In November I was asked to speak at a breakfast seminar. I chose to speak on Neighbourhood Plans (NPs). I did so, because it seemed to be a subject where national politics is sending out a twin message. Localism is to be encouraged, but so is housing growth. As I hadn’t previously been involved in a Neighbourhood Plan (although that was soon to change), the occasion was a chance to review case law and appeal precedents.
I learned that the Tattenhall case (a judicial review of a development proposal in Tattenhall, Cheshire), was a lead to best practice approach. In that instance the NP sought a spread of homes. That strategy was a local choice and the judgement confirmed that if other choices were not wanted through a democratic NP process, then they didn’t represent reasonable alternatives. Strategic environmental assessments could therefore be more democratic than objective.
I then learnt of the Henfield case. This was much more recent and where the judicial review outcome was a rebuke for the NP Inspector and the LPA. They had not recognised how recent, local appeal evidence was material to the consideration of reasonable alternatives. Hence, unlike Tattenhall, local preferences were not absolute.
Then I learned about the NP at Swanwick, where the findings of the Examination Inspector was so unwelcome locally, that the local electorate voted against their own NP at the eventual referendum. Hence, localism prevailed but not in the spirit of encouraging housing growth.
The Yapton appeal decision (a housing scheme in West Sussex) in November offered the most useful guidance. Here an Inspector recommended approval to new homes as there was a lack of 5 year housing supply. However the Secretary of State dismissed the appeal as the Yapton NP had sufficiently flexible boundaries to its village map so it could anticipate later growth requirements. The NP was therefore to be supported over the lack of housing supply.
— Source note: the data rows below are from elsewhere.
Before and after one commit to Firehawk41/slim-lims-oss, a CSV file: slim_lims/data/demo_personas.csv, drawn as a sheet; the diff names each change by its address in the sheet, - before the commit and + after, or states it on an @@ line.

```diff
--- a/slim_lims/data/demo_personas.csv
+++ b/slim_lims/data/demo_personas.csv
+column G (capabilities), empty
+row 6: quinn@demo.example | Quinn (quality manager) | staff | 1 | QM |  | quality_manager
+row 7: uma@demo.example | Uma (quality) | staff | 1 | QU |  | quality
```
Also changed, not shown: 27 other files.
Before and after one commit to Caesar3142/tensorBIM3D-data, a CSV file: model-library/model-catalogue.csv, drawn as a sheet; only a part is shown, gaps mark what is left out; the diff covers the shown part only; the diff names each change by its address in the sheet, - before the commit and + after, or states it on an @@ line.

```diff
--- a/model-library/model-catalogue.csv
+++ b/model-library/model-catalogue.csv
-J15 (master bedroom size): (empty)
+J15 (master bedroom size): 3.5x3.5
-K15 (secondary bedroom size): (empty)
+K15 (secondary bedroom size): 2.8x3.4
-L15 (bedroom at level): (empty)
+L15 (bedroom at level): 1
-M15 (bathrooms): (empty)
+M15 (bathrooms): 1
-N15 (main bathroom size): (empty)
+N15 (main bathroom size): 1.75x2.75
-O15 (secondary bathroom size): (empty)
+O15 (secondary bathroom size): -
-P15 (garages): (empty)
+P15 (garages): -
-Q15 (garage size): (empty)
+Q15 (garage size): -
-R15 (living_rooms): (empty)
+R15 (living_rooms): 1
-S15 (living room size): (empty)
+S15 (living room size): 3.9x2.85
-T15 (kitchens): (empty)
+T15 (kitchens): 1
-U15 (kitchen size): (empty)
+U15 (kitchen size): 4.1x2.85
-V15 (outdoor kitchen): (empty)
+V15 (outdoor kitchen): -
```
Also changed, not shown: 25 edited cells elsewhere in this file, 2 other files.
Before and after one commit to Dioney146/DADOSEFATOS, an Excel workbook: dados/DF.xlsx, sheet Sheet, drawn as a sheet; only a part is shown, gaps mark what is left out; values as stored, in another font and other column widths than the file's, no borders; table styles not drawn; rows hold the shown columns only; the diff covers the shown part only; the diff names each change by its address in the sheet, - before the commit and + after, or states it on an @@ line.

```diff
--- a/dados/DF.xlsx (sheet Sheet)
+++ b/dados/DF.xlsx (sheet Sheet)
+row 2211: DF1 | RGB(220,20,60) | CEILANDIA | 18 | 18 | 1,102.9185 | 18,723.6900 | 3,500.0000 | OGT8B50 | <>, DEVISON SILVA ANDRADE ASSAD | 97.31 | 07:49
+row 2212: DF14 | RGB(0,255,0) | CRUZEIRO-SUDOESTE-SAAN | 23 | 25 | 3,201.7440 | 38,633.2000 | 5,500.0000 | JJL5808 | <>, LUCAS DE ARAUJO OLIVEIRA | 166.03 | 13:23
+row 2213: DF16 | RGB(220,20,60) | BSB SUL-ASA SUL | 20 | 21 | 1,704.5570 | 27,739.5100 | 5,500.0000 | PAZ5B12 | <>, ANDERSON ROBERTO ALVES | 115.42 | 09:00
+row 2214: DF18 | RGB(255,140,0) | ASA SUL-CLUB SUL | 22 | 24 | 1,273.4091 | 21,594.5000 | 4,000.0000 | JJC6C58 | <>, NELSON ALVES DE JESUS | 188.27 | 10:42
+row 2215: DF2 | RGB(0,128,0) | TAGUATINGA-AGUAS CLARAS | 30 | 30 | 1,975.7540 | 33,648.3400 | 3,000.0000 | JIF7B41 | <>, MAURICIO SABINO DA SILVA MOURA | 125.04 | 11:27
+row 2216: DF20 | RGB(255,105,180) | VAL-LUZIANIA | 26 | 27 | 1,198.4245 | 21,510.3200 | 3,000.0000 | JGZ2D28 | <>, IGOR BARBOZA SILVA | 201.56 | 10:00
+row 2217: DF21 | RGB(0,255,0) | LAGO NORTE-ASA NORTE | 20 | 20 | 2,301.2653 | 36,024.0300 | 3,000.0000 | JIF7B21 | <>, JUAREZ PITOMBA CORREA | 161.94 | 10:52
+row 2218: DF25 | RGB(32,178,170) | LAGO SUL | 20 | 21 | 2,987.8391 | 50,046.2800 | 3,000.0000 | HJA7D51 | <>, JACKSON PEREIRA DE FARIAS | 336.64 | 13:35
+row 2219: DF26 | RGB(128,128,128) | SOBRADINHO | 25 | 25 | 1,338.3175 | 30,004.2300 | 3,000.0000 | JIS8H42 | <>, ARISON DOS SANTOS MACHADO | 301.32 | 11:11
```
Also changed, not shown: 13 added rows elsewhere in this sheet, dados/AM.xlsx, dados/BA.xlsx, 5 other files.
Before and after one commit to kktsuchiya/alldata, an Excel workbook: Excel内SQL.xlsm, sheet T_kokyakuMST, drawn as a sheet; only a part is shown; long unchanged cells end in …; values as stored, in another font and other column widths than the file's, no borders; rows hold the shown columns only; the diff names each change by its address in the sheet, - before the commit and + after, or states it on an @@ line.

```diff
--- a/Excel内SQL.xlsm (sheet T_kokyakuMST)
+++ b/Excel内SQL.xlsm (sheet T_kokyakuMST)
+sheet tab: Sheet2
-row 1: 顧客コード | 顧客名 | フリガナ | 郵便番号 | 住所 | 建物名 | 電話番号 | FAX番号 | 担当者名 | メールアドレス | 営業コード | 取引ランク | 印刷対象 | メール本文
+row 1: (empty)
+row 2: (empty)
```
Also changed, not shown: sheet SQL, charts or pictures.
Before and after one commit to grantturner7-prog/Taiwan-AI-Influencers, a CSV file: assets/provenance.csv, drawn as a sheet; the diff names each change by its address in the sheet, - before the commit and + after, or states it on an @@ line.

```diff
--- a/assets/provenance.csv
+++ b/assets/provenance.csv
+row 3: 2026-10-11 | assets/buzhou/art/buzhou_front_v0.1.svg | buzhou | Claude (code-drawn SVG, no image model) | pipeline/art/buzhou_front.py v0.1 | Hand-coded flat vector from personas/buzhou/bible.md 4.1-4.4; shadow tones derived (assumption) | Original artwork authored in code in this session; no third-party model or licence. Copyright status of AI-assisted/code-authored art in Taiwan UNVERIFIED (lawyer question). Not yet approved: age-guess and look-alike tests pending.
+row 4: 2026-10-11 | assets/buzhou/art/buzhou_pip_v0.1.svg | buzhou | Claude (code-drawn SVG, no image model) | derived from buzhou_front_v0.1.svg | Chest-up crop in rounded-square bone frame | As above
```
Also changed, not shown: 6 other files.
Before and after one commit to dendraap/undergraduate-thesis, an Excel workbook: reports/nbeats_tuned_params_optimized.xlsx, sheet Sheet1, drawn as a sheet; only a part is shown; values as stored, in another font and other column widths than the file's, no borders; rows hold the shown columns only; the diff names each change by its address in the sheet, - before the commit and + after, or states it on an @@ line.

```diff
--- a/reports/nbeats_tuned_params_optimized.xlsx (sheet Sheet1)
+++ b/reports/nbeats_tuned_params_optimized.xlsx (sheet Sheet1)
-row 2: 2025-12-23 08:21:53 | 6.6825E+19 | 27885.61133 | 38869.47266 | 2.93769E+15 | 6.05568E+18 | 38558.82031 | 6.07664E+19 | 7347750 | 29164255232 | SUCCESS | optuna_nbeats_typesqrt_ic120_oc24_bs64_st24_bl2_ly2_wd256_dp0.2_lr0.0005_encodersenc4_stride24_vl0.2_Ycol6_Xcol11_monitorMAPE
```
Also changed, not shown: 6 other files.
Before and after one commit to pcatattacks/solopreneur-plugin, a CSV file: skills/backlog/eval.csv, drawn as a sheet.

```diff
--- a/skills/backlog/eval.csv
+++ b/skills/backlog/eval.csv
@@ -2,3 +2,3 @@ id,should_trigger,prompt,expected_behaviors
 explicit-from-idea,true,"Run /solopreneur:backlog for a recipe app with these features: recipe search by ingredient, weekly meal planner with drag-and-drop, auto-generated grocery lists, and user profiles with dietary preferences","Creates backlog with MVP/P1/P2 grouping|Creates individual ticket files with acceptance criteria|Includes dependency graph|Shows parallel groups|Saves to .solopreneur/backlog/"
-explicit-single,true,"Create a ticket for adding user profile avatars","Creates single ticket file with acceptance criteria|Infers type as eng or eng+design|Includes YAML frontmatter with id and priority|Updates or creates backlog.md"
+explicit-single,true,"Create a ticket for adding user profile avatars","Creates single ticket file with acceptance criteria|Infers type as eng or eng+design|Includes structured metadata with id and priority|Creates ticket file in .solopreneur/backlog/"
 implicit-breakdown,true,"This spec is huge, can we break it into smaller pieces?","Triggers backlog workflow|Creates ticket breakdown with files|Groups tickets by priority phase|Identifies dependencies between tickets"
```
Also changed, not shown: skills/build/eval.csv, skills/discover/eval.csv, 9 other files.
However soon Yapton and my presentation, Planning Minister Gavin Barwell, offered written ministerial guidance that if a NP is current and the housing land supply is no less than 3 years, the NP policy takes priority. Watch this space!!